## WHAT THE TASK ASKS
Check each line of the records below and collect those holding "other".

## PROVIDED DATA
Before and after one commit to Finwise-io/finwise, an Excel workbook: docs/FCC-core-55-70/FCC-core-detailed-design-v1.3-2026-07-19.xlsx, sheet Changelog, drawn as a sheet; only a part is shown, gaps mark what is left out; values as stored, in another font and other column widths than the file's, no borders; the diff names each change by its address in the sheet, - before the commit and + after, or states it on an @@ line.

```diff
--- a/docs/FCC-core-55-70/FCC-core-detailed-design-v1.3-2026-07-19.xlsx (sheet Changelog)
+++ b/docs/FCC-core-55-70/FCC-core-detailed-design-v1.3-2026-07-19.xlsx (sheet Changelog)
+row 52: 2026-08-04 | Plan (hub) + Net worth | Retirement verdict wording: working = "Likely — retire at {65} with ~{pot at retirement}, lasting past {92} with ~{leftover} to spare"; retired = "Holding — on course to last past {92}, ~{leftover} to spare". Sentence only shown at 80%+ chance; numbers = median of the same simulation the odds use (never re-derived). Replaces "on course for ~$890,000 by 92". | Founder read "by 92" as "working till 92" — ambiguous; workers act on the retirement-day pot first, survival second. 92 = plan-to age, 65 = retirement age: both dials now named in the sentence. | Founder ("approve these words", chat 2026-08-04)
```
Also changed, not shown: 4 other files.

## EXERCISE ANSWER
Before and after one commit to Finwise-io/finwise, an Excel workbook: docs/FCC-core-55-70/FCC-core-detailed-design-v1.3-2026-07-19.xlsx, sheet Changelog, drawn as a sheet; only a part is shown, gaps mark what is left out; values as stored, in another font and other column widths than the file's, no borders; the diff names each change by its address in the sheet, - before the commit and + after, or states it on an @@ line.
Also changed, not shown: 4 other files.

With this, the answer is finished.